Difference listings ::

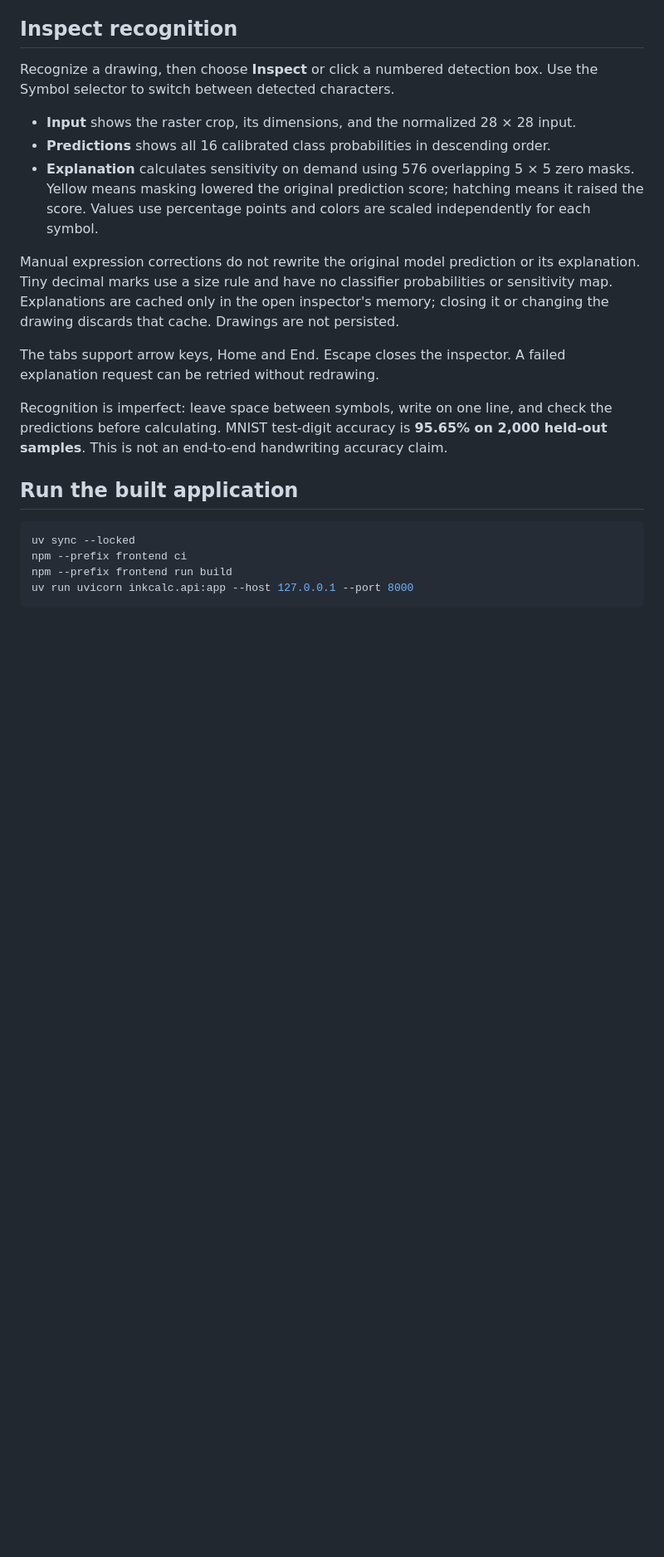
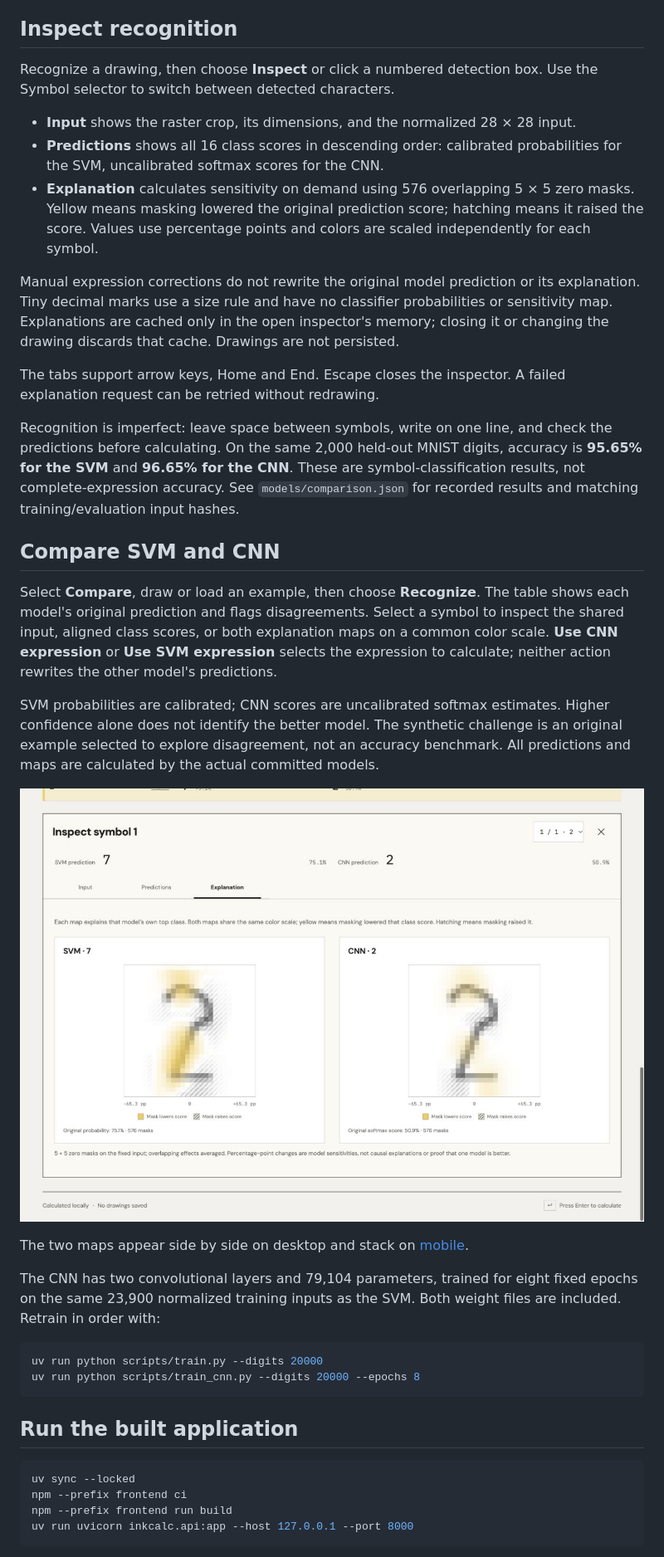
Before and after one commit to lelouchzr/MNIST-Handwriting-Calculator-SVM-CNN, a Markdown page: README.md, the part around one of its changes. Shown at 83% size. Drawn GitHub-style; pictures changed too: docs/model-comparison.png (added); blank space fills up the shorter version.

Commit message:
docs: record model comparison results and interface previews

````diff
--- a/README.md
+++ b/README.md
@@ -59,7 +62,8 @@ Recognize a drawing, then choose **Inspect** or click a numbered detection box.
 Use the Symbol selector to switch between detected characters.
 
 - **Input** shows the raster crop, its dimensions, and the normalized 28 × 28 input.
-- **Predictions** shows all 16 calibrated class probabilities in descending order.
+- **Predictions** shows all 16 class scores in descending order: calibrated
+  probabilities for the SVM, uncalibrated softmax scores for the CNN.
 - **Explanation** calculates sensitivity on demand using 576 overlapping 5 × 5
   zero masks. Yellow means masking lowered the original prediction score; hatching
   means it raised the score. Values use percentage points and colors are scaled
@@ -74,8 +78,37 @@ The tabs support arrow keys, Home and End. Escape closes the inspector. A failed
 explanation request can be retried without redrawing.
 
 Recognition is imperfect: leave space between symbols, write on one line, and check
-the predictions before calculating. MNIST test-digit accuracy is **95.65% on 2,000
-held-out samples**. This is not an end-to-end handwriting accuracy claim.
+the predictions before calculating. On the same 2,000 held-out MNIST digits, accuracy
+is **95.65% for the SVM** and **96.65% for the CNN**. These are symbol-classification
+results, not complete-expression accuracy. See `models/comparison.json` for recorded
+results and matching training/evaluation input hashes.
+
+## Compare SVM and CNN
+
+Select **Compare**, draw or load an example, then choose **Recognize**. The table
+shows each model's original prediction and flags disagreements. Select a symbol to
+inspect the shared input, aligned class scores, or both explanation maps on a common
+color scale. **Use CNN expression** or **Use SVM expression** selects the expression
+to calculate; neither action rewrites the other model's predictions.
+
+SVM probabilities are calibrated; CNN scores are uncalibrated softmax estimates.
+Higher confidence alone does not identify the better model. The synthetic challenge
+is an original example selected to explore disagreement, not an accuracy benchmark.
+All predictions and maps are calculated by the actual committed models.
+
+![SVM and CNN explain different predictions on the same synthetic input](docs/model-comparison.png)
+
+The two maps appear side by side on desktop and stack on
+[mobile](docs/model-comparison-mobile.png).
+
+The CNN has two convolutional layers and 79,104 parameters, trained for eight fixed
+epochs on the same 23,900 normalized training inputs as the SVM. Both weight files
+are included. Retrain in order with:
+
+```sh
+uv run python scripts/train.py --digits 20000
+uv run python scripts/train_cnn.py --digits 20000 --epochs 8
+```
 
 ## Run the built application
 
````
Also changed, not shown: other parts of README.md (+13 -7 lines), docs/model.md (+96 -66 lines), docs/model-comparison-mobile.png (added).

Description of the task :: Please set down each line of the data above exactly as written, without the pictures.

Result ::
Before and after one commit to lelouchzr/MNIST-Handwriting-Calculator-SVM-CNN, a Markdown page: README.md, the part around one of its changes. Shown at 83% size. Drawn GitHub-style; pictures changed too: docs/model-comparison.png (added); blank space fills up the shorter version.

Commit message:
docs: record model comparison results and interface previews

````diff
--- a/README.md
+++ b/README.md
@@ -59,7 +62,8 @@ Recognize a drawing, then choose **Inspect** or click a numbered detection box.
 Use the Symbol selector to switch between detected characters.
 
 - **Input** shows the raster crop, its dimensions, and the normalized 28 × 28 input.
-- **Predictions** shows all 16 calibrated class probabilities in descending order.
+- **Predictions** shows all 16 class scores in descending order: calibrated
+  probabilities for the SVM, uncalibrated softmax scores for the CNN.
 - **Explanation** calculates sensitivity on demand using 576 overlapping 5 × 5
   zero masks. Yellow means masking lowered the original prediction score; hatching
   means it raised the score. Values use percentage points and colors are scaled
@@ -74,8 +78,37 @@ The tabs support arrow keys, Home and End. Escape closes the inspector. A failed
 explanation request can be retried without redrawing.
 
 Recognition is imperfect: leave space between symbols, write on one line, and check
-the predictions before calculating. MNIST test-digit accuracy is **95.65% on 2,000
-held-out samples**. This is not an end-to-end handwriting accuracy claim.
+the predictions before calculating. On the same 2,000 held-out MNIST digits, accuracy
+is **95.65% for the SVM** and **96.65% for the CNN**. These are symbol-classification
+results, not complete-expression accuracy. See `models/comparison.json` for recorded
+results and matching training/evaluation input hashes.
+
+## Compare SVM and CNN
+
+Select **Compare**, draw or load an example, then choose **Recognize**. The table
+shows each model's original prediction and flags disagreements. Select a symbol to
+inspect the shared input, aligned class scores, or both explanation maps on a common
+color scale. **Use CNN expression** or **Use SVM expression** selects the expression
+to calculate; neither action rewrites the other model's predictions.
+
+SVM probabilities are calibrated; CNN scores are uncalibrated softmax estimates.
+Higher confidence alone does not identify the better model. The synthetic challenge
+is an original example selected to explore disagreement, not an accuracy benchmark.
+All predictions and maps are calculated by the actual committed models.
+
+![SVM and CNN explain different predictions on the same synthetic input](docs/model-comparison.png)
+
+The two maps appear side by side on desktop and stack on
+[mobile](docs/model-comparison-mobile.png).
+
+The CNN has two convolutional layers and 79,104 parameters, trained for eight fixed
+epochs on the same 23,900 normalized training inputs as the SVM. Both weight files
+are included. Retrain in order with:
+
+```sh
+uv run python scripts/train.py --digits 20000
+uv run python scripts/train_cnn.py --digits 20000 --epochs 8
+```
 
 ## Run the built application
 
````
Also changed, not shown: other parts of README.md (+13 -7 lines), docs/model.md (+96 -66 lines), docs/model-comparison-mobile.png (added).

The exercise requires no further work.